PROBLEM STATEMENT: Could you say how many lines below contain the word "docs"? Give the number with no other text.

Content revision data:
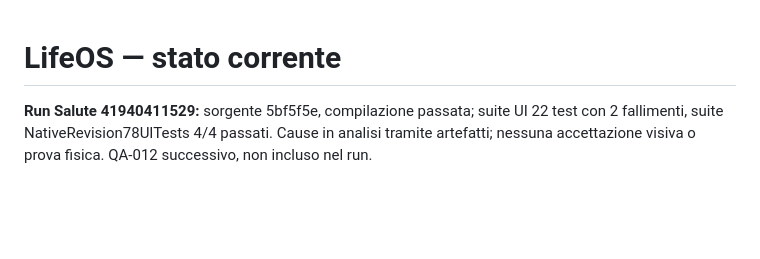
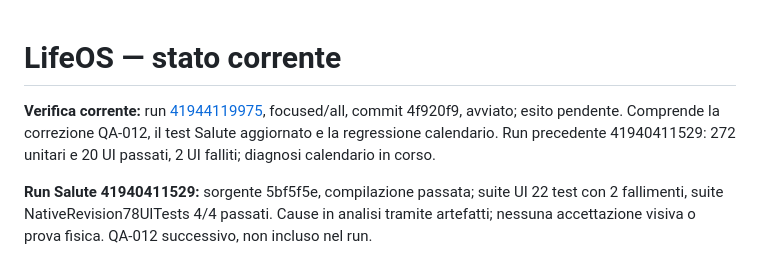
Before and after one commit to azeroualit-cloud/LifeOS, a Markdown page: docs/STATUS.md, the part around the change. Rendered like a GitHub page; blank space fills up the shorter version.

Commit message:
Track focused health and nutrition verification [skip ci]

```diff
--- a/docs/STATUS.md
+++ b/docs/STATUS.md
@@ -1,4 +1,6 @@
 # LifeOS — stato corrente
+
+**Verifica corrente:** run [41944119975](https://github.com/azeroualit-cloud/LifeOS/actions/runs/41944119975), focused/all, commit 4f920f9, avviato; esito pendente. Comprende la correzione QA-012, il test Salute aggiornato e la regressione calendario. Run precedente 41940411529: 272 unitari e 20 UI passati, 2 UI falliti; diagnosi calendario in corso.
 
 **Run Salute 41940411529:** sorgente 5bf5f5e, compilazione passata; suite UI 22 test con 2 fallimenti, suite NativeRevision78UITests 4/4 passati. Cause in analisi tramite artefatti; nessuna accettazione visiva o prova fisica. QA-012 successivo, non incluso nel run.
 
```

EXERCISE ANSWER: 3